Nearly all of us have an ideal of what America ought to be. My ideal was shaped by elementary school teachers who taught us that George Washington didn't lie and took responsibility for his actions. An ideal framed in the classroom by portraits of presidents on the wall, looking down on us from their lofty perches in history. Biographies of Jefferson, Lincoln, and Teddy Roosevelt. And Benjamin Franklin. Stories about Tom Sawyer and Huckleberry Finn. Frank and Joe Hardy. An ideal shaped by Fourth of July parades in my small hometown of Rupert, Idaho. An ideal passed on by a high school teacher, Elizabeth Toolson, who made me believe, as did she, that a poor boy born in Texas and raised in Idaho could go to Harvard. At Harvard, Professors Oscar Handlin and Frank Freidel taught me how powerful ideas and working people built the country, and saved it more than a few times.
My ideal of America was also shaped by the Vietnam War, and by the protests against it. The struggle for civil rights and the death of Martin Luther King, Jr. The Apollo project and Neil Armstrong's first steps on the moon. The OPEC oil crises and the Persian Gulf War. The stock market crash of 1987 and the greatest bull market in Wall Street history. Presidential impeachment and the collapse of the Soviet Union. More than thirty years in journalism have revealed the best and the worst of us, the base and the uplifting, the ordinary and the spectacular, the cruel and the truly good, including all that this country can accomplish and all that it is capable of becoming.

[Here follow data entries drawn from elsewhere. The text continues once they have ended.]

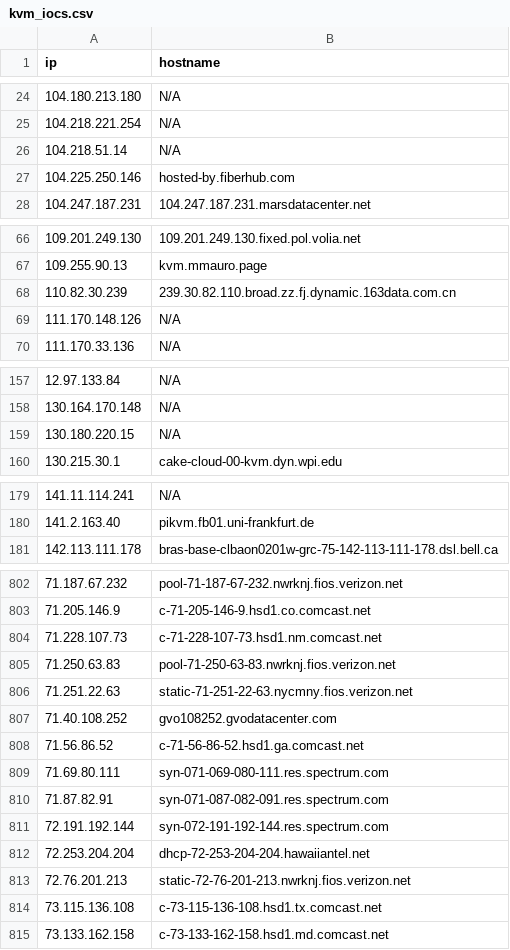
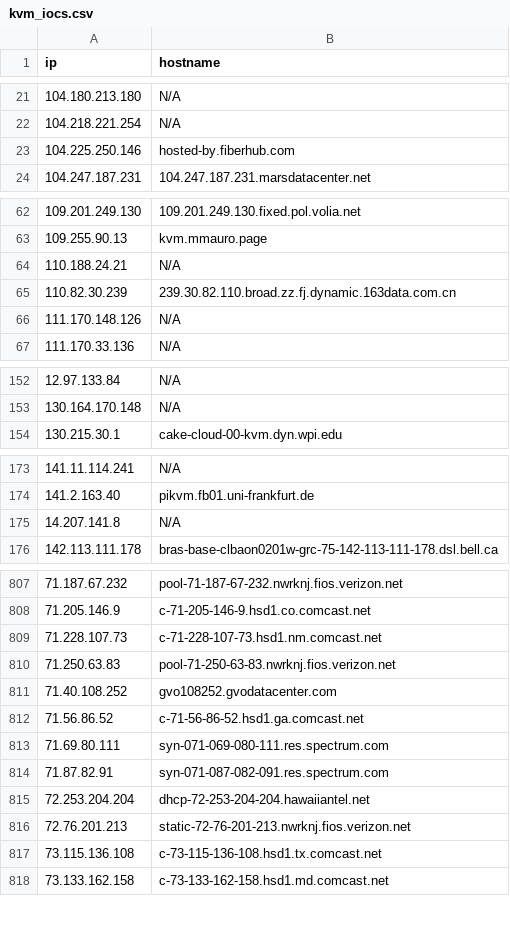
Before and after one commit to u5506878717-glitch/IP-KVM-IPs, a CSV file: kvm_iocs.csv, drawn as a sheet; only a part is shown, gaps mark what is left out; removed rows and columns are numbered as before the commit, all else as after; the diff covers the shown part only; the diff names each change by its address in the sheet, - before the commit and + after, or states it on an @@ line.

```diff
--- a/kvm_iocs.csv
+++ b/kvm_iocs.csv
-row 26: 104.218.51.14 | N/A
+row 64: 110.188.24.21 | N/A
-row 159: 130.180.220.15 | N/A
+row 175: 14.207.141.8 | N/A
-row 806: 71.251.22.63 | static-71-251-22-63.nycmny.fios.verizon.net
-row 811: 72.191.192.144 | syn-072-191-192-144.res.spectrum.com
```
Also changed, not shown: 27 added rows, 23 removed rows and 2 edited cells elsewhere in this file.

After the tragedy of September 11, the corporate corruption scandals, and now the war in Iraq, I cannot imagine most Americans are content to allow our elites to continue to further debase the ideals of our nation and determine our course into the future. Both of our major political parties have become little more than well- funded marketing organizations, advertising brands that the corporate and special- interest elites manage for their own benefits, with almost no regard for the common good and the national interest. We have much to overcome, and much to do. That's why I'm an in de pen dent and a populist. I no longer believe the Republican and Democratic parties are capable of serving the people: Their priorities and focus are the special interests and corporatists who fund them, and now direct them and the rest of us. The consent of the governed is the foundation of our government and its endurance over the past two hundred years. If the American people are to prevail against the challenges of the next two hundred years, we must end our apathetic and uninformed acquiescence to elitist unrepresentative governance and demand that our political leaders respectfully seek our consent rather than take for granted our submission.